Scorched Earth in Zimbabwe: Before and After Satellite Photos
Land reform begun in Zimbabwe in 2000 was supposed to redistribute land from predominantly white-owned commercial farms to much poorer black farmers who toiled on communal lands. Proponents argued that the redistribution was necessary because commercial farms occupied the most fertile lands, leaving only dry, dusty land for communal use. This rationale reflects confusion about cause and effect regarding land ownership and land quality. In the “Before” photo below, the dry communal lands on the left are sharply delineated from the green private farms dotted with lakes and ponds on the right–so sharply that soil quality and rainfall are unlikely to explain the difference. Now click the arrow to see what happened after land reform. The dams and irrigation systems on the private farms collapsed, making them look more like communal lands, to the detriment of all.

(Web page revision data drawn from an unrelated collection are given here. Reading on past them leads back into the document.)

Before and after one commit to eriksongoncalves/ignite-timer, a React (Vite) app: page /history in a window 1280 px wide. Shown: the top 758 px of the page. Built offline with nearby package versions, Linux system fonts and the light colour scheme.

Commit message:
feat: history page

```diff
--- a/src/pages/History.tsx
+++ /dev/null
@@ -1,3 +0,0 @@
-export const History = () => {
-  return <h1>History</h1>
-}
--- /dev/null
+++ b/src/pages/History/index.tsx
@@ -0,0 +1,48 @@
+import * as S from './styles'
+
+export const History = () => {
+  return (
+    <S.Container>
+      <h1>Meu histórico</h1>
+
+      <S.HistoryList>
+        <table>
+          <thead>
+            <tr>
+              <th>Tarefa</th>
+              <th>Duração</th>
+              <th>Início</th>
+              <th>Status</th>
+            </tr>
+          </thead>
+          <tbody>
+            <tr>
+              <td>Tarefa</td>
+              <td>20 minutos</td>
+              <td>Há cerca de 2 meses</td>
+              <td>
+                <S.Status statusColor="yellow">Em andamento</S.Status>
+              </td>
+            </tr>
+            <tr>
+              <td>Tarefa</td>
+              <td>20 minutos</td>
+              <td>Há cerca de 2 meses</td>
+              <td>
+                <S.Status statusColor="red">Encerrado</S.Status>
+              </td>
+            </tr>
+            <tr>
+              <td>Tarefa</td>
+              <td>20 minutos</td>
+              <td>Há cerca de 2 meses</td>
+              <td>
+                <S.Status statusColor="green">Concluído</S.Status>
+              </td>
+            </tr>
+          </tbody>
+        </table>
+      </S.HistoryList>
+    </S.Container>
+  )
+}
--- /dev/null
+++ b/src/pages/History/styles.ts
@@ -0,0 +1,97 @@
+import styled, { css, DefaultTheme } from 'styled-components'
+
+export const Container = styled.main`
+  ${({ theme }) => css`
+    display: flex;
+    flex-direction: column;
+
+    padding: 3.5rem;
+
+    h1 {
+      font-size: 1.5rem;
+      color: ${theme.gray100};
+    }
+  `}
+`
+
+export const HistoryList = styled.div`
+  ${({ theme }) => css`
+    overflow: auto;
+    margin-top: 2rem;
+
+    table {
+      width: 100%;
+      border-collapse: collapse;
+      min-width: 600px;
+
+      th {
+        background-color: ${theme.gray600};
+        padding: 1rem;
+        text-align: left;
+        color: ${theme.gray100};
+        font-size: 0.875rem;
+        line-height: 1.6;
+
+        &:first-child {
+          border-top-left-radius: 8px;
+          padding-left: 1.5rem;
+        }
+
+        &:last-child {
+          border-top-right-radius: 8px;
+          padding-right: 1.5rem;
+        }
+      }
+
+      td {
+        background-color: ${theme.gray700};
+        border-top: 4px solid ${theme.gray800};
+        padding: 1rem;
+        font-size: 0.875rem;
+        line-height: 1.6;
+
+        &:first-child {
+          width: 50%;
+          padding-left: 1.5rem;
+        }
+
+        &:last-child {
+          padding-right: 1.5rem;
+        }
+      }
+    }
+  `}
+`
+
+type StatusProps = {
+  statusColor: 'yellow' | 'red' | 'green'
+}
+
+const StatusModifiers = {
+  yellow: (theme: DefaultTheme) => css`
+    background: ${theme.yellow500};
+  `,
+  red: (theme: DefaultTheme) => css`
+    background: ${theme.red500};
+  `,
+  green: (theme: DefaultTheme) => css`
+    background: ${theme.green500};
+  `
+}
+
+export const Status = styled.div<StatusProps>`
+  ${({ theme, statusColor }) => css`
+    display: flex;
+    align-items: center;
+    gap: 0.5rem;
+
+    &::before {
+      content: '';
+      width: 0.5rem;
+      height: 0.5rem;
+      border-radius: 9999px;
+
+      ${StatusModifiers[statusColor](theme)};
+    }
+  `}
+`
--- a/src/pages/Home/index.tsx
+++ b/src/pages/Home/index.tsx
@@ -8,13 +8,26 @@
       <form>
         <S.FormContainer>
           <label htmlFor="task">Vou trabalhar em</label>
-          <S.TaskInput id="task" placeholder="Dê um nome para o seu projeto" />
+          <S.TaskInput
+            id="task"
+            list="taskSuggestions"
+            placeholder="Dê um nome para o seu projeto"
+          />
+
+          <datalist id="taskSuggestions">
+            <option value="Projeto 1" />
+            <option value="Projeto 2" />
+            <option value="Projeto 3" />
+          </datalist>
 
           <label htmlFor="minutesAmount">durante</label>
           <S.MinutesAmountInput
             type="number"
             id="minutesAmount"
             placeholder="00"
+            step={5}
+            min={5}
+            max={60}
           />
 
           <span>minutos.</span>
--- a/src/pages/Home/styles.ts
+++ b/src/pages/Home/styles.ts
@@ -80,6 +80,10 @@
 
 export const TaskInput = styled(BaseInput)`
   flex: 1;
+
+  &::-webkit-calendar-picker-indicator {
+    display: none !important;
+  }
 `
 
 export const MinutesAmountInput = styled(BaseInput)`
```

Zimbabwe is one of Sub-Saharan Africa’s bleakest cases. Under an increasingly oppressive regime led by Robert Mugabe since 1980, Zimbabwe has been marked by massive human displacement, run-away inflation, and a plummeting economy. The before and after satellite photos were prepared by Craig J. Richardson, a Salem College economist, using Google Earth, a powerful new software tool that pools images from various satellite imaging companies. The photos presented were taken over the province of Mashonaland West, which has some of Zimbabwe’s richest soil. The photos provide graphic new evidence of the environmental, economic and social costs of ill-conceived land reform. The photos are presented as part of a Center for Global Development initiative: Zimbabwe: Crisis and Future which provides analysis of the economic conditions and proposes ways for the international community to think about its supporting role in the upcoming transition to a post-Mugabe Zimbabwe.
The three commentaries below explore such topics as how land tenure has affected land use patterns, how the revocation of property rights impacted agricultural productivity, and what these changes mean for Zimbabwe’s future.
These before and after satellite photos were created by Craig J. Richardson, a Salem College economist, using Google Earth, a powerful new software tool that pools images from various satellite imaging companies. The farm photos presented here were taken in the province of Mashonaland West which possesses some of the richest soil in Zimbabwe. The exact location of the farms is shown by the pushpin icon on the country photo. The bottom of the photos lists the exact location coordinates, as well as the altitude. The photos are also time-stamped “2005” and “2006”. Because the photos are updated on a rolling basis, it is impossible to know the exact date they were taken. According to Google, the “2005” pictures could have been taken anytime between 2003 and 2005. The 2006 photos were posted about three months ago, meaning they were taken in the first quarter of 2006 and are thus fairly close to the farmlands’ current state.
Between the two photos, rainfall has been reported to be “average to above average” according to FEWS.net, the Famine Early Warning Systems Network of USAID. This means that drought does not explain the recent drying up of thousands of reservoirs as well as the farmland.
*Google releases the rights of these images for non-commercial purposes only. Scroll through the images below to see the stark differences in the land before and after land reforms.